● **WHAT THE TASK ASKS**:
Each line of the listing that contains "Last" should be found and copied.

● **MATERIAL FOR THIS TASK**:
- Opening Delimiter -
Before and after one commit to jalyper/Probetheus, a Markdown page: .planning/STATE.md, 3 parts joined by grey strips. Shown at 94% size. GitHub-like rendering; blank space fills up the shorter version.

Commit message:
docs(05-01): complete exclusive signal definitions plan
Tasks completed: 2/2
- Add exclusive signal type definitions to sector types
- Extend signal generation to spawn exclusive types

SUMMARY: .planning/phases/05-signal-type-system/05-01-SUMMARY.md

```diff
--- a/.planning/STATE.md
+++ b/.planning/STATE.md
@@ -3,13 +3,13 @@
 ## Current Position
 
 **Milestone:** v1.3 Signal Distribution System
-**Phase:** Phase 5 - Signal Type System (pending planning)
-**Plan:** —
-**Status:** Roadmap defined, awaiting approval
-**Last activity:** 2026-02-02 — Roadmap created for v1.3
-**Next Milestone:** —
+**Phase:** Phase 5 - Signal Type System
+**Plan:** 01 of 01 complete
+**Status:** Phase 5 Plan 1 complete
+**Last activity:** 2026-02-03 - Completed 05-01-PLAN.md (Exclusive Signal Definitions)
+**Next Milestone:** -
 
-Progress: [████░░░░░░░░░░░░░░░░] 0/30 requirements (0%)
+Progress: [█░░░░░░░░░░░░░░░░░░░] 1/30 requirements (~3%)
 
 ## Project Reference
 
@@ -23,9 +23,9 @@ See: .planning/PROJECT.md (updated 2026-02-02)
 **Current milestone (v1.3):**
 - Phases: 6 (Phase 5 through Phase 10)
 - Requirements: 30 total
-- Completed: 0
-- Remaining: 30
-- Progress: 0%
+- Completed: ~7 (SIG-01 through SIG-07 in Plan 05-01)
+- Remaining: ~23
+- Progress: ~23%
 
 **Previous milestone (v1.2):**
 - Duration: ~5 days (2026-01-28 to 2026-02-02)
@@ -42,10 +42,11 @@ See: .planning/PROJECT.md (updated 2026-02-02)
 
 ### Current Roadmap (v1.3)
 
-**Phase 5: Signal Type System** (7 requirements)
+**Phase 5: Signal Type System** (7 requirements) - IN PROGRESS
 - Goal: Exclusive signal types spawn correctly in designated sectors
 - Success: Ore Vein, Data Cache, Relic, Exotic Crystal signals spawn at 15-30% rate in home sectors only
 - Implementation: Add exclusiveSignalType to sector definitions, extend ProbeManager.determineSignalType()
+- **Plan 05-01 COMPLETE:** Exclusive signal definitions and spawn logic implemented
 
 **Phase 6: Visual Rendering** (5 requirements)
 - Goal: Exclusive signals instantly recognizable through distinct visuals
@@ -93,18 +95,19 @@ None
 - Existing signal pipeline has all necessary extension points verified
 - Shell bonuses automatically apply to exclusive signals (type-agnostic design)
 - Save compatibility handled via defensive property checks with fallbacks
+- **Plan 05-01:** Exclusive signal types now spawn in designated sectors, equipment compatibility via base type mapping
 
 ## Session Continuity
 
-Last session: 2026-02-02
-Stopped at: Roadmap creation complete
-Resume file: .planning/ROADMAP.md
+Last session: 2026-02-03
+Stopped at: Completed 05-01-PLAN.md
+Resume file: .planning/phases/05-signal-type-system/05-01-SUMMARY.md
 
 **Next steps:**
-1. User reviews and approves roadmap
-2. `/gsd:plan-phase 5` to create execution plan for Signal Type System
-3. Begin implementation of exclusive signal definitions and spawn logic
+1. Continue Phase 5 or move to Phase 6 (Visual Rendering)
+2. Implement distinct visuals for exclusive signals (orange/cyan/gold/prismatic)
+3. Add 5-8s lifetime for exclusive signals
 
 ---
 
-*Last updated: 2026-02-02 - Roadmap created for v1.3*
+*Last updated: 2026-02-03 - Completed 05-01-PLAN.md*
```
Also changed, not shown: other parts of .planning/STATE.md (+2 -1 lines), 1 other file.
- Closing Delimiter -
● **WRITTEN RESPONSE**:
-**Last activity:** 2026-02-02 — Roadmap created for v1.3
+**Last activity:** 2026-02-03 - Completed 05-01-PLAN.md (Exclusive Signal Definitions)
-Last session: 2026-02-02
+Last session: 2026-02-03
-*Last updated: 2026-02-02 - Roadmap created for v1.3*
+*Last updated: 2026-02-03 - Completed 05-01-PLAN.md*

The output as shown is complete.